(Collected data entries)
-- -- --

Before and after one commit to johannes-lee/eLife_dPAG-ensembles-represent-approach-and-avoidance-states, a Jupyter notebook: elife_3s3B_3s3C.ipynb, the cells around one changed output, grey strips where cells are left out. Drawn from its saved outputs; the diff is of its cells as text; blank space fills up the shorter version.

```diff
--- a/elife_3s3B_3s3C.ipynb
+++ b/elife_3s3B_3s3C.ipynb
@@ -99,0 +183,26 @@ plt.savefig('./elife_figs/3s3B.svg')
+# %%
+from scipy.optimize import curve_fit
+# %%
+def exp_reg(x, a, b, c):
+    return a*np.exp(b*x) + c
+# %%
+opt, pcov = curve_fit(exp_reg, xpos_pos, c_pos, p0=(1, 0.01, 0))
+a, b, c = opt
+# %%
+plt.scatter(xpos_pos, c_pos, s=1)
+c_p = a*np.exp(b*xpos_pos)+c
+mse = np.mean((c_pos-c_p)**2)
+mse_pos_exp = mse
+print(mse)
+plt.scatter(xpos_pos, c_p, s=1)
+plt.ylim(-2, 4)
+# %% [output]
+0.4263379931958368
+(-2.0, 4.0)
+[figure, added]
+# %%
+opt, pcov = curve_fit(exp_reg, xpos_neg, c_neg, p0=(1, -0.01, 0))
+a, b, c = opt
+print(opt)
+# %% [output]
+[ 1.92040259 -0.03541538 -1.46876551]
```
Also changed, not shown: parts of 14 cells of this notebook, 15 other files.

-- -- --

Task instructions >> Every record listed above should be reproduced exactly.

Solution for this exercise >>
Before and after one commit to johannes-lee/eLife_dPAG-ensembles-represent-approach-and-avoidance-states, a Jupyter notebook: elife_3s3B_3s3C.ipynb, the cells around one changed output, grey strips where cells are left out. Drawn from its saved outputs; the diff is of its cells as text; blank space fills up the shorter version.

```diff
--- a/elife_3s3B_3s3C.ipynb
+++ b/elife_3s3B_3s3C.ipynb
@@ -99,0 +183,26 @@ plt.savefig('./elife_figs/3s3B.svg')
+# %%
+from scipy.optimize import curve_fit
+# %%
+def exp_reg(x, a, b, c):
+    return a*np.exp(b*x) + c
+# %%
+opt, pcov = curve_fit(exp_reg, xpos_pos, c_pos, p0=(1, 0.01, 0))
+a, b, c = opt
+# %%
+plt.scatter(xpos_pos, c_pos, s=1)
+c_p = a*np.exp(b*xpos_pos)+c
+mse = np.mean((c_pos-c_p)**2)
+mse_pos_exp = mse
+print(mse)
+plt.scatter(xpos_pos, c_p, s=1)
+plt.ylim(-2, 4)
+# %% [output]
+0.4263379931958368
+(-2.0, 4.0)
+[figure, added]
+# %%
+opt, pcov = curve_fit(exp_reg, xpos_neg, c_neg, p0=(1, -0.01, 0))
+a, b, c = opt
+print(opt)
+# %% [output]
+[ 1.92040259 -0.03541538 -1.46876551]
```
Also changed, not shown: parts of 14 cells of this notebook, 15 other files.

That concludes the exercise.